I hit the magazine racks for eye candy, inspiration, and to admire the collection's scope and coverage in this well-endowed library system. But a dark side lurks in the stacks of this cozy suburb. In place of a number of notable titles, I noticed laminated signs alerting patrons that subscriptions to those particular magazines would be terminated if issues continued to go missing. What do these patrons need so badly that they're willing to break the public trust to steal from a revered public institution? Cosmopolitan, ESPN Magazine, Martha (gasp) Stewart Living. A few years ago, The American Library Association surveyed libraries to determine which items were most often stolen. Among them, police officer examination study guides. So much for socialism.
Sheep were my next stop.

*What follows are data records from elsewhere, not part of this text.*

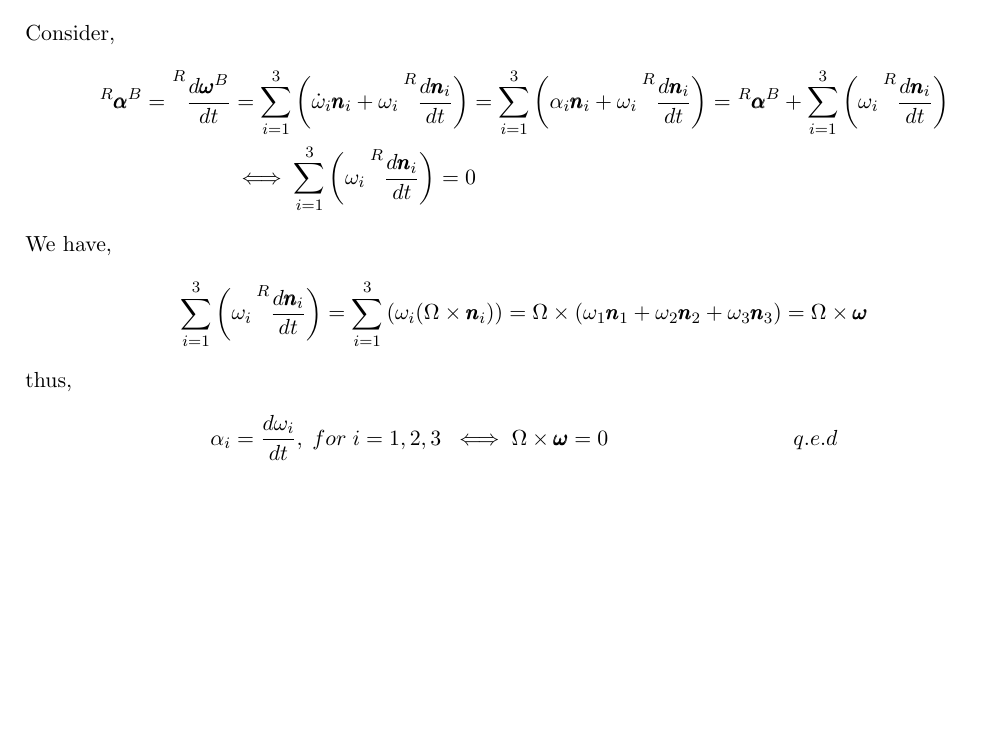
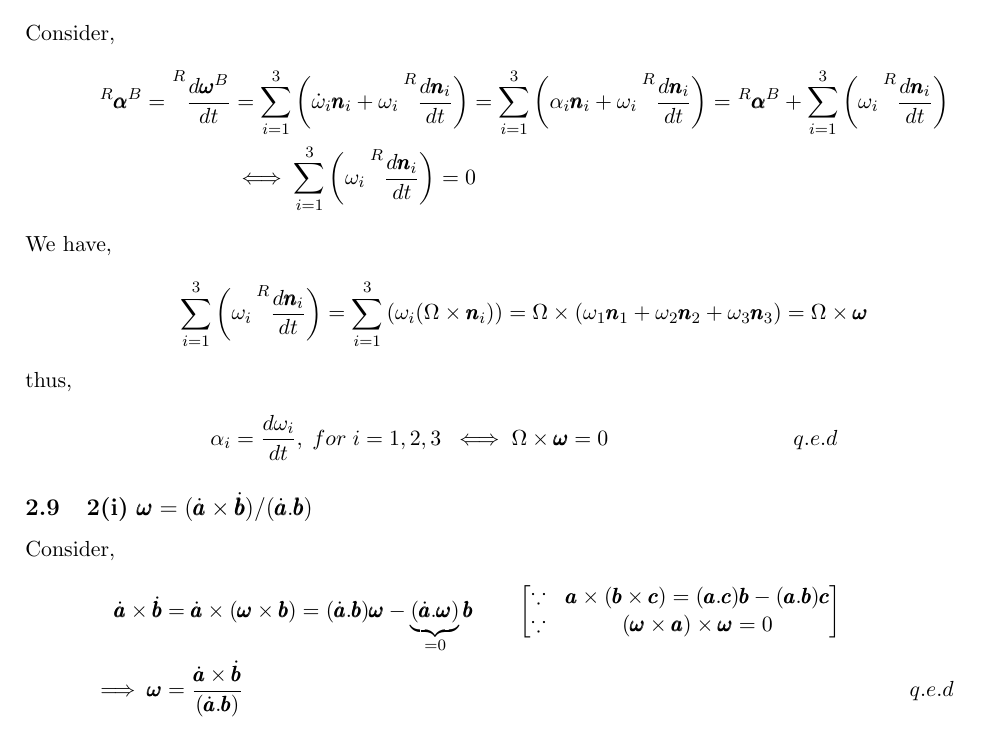
Before and after one commit to SeshaCharla/KaneDyn, a LaTeX document (kanes_dynamics.tex, which reads ProblemSets/ProbSet_2/2i.tex): part of page 17 of 17, cut so that both start at the same text, the shorter picture padded with empty space. Compiled offline with pdfLaTeX; a LaTeX package or settings file that is missing is left out.

Commit message:
Done with part 2

```diff
--- a/ProblemSets/ProbSet_2/2i.tex
+++ b/ProblemSets/ProbSet_2/2i.tex
@@ -1 +1,12 @@
-\subsection{2(i) $\pmb \omega = (\dot{\pmb a} \times \dot{\pmb b}) / (\dot{\pmb{a} . \pmb b)$}
+\subsection{2(i) $\pmb \omega = (\dot{\pmb a} \times \dot{\pmb b}) / (\dot{\pmb a} . \pmb b)$}
+
+Consider,
+\begin{align*}
+    \dot{\pmb a} \times \dot{\pmb b} &= \dot{\pmb a} \times (\pmb \omega \times \pmb b) = (\dot{\pmb a}.\pmb b)\pmb \omega - \underbrace{(\dot{\pmb a} . \pmb \omega)}_{=0} \pmb b
+    %===
+    \qquad
+    \bm{\because& \pmb a \times (\pmb b \times \pmb c) = (\pmb a.\pmb c)\pmb b - (\pmb a.\pmb b)\pmb c\\
+    \because& (\pmb \omega \times \pmb a) \times \pmb \omega = 0 }\\
+    %===
+    \implies \pmb \omega &= \frac{\dot{\pmb a} \times \dot{\pmb b}}{(\dot{\pmb a}.\pmb b)} &q.e.d
+\end{align*}
```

In spite of the fact that I only recently verified that lambs are baby sheep, I have a recurrent fantasy of living on a little farm to raise sheep. Our bucolic weekend on Lopez Island rekindled the dream, where I spotted three lambs frolicking in a field, bucking like tiny, white, fluffy broncos, bringing me to giddy squeals. Hoping to look further into a possible career in agriculture, and find some more baby lamb porn, I found a helpful primer, “Small Scale Sheep Keeping for Pleasure and Profit”. A few tidbits I learned:

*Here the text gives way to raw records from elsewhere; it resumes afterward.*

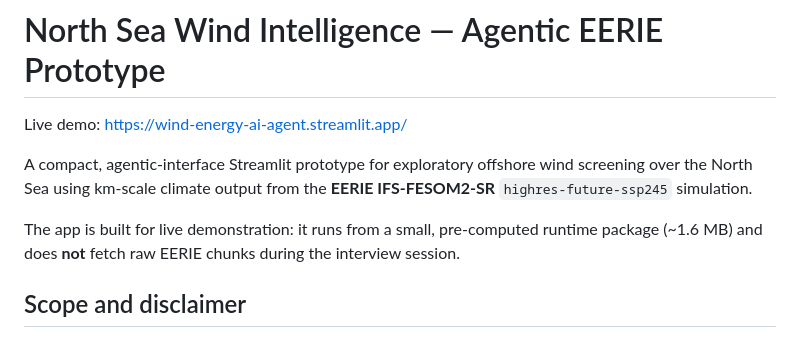
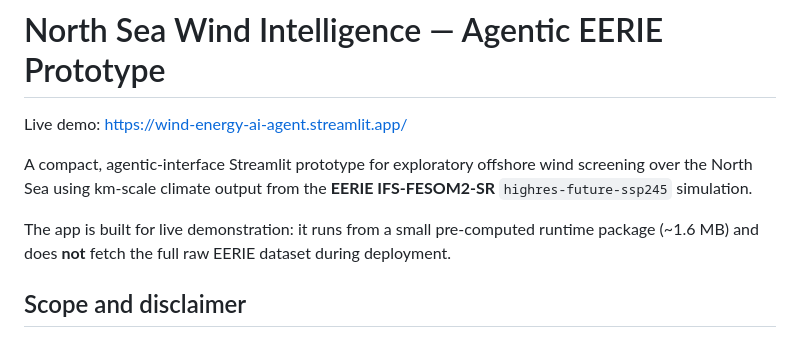
Before and after one commit to TunaHim/wind-energy-agentic-analysis, a Markdown page: README.md, the part around the change. Drawn GitHub-style.

```diff
--- a/README.md
+++ b/README.md
@@ -4,7 +4,7 @@ Live demo: https://wind-energy-ai-agent.streamlit.app/
 
 A compact, agentic-interface Streamlit prototype for exploratory offshore wind screening over the North Sea using km-scale climate output from the **EERIE IFS-FESOM2-SR** `highres-future-ssp245` simulation.
 
-The app is built for live demonstration: it runs from a small, pre-computed runtime package (~1.6 MB) and does **not** fetch raw EERIE chunks during the interview session.
+The app is built for live demonstration: it runs from a small pre-computed runtime package (~1.6 MB) and does **not** fetch the full raw EERIE dataset during deployment.
 
 ## Scope and disclaimer
 
```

- Lambs’ tails are usually docked to avoid disease and soakage in urine and feces. This is accomplished by placing a tight band around the tail. It hurts until their tail goes numb and eventually falls off. A friend who used to work on a farm told me that she would find lamb tails laying around in the field. I'm pretty sure I would faint.

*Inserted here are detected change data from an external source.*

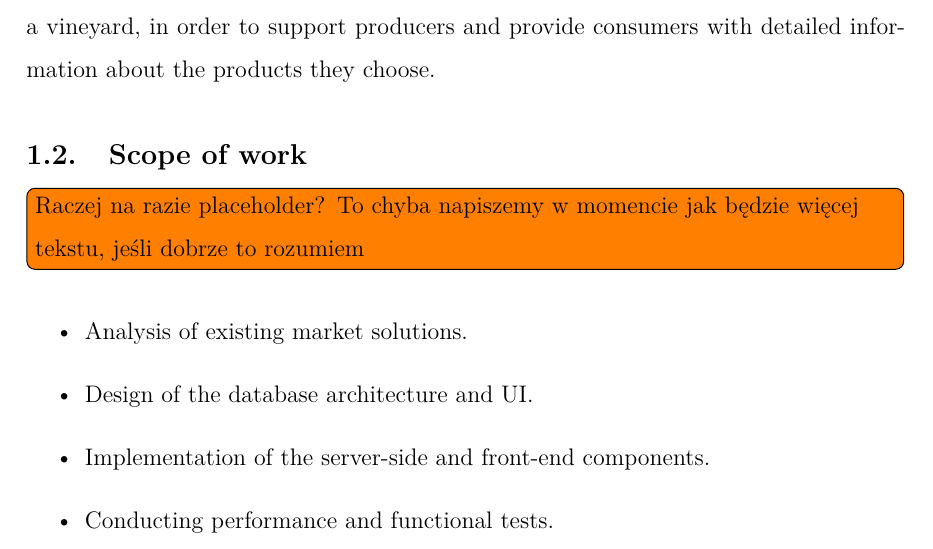
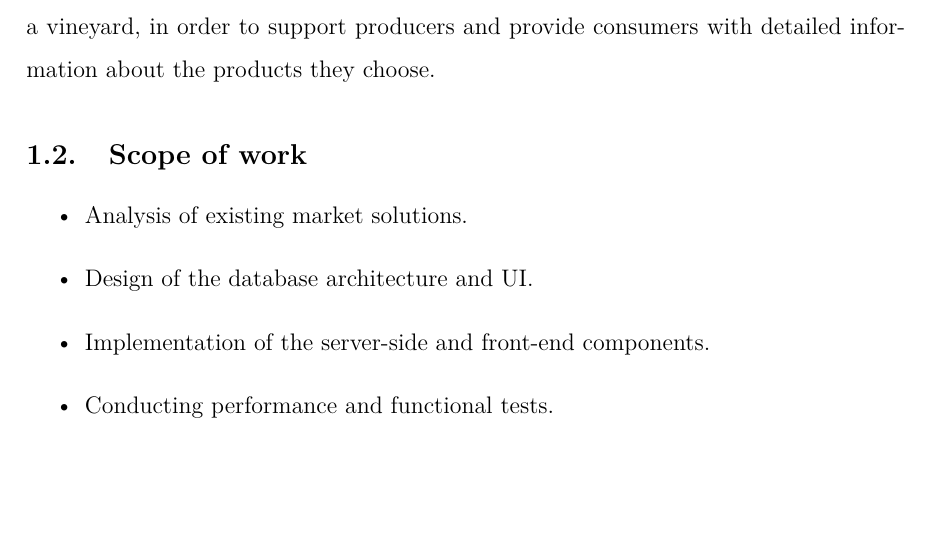
Before and after one commit to DooMx3/Inzynierka, a LaTeX document (docs/main.tex, which reads docs/chapters/intro.tex): part of page 5 of 107, cut so that both start at the same text, the shorter picture padded with empty space. Compiled offline with pdfLaTeX.

Commit message:
Removed comment in intro section

```diff
--- a/docs/chapters/intro.tex
+++ b/docs/chapters/intro.tex
@@ -4,7 +4,6 @@
 Our goal is to create an app that offers a simple and intuitive way to manage a~vineyard, in order to support producers and provide consumers with detailed information about the products they choose.
 
 \subsection{Scope of work}
-\todo[inline]{Raczej na razie placeholder? To chyba napiszemy w momencie jak będzie więcej tekstu, jeśli dobrze to rozumiem}
 \begin{itemize}
 	\item Analysis of existing market solutions.
 
```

- Donkeys are great for guarding the flock. Llamas are even better. Somehow I don't think the pug would be particularly effective.
- Lamb is in high demand during particular times on various religious calendars. I think I'd stick to milk or wool. If I couldn't handle lamb tail detritus, slaughter might be out of the question.
Further research is in order. In the mean time, I'm looking forward to attending the Wild-N-Wooly sheep shearing fest in Bellevue later this month. And another trip to the library.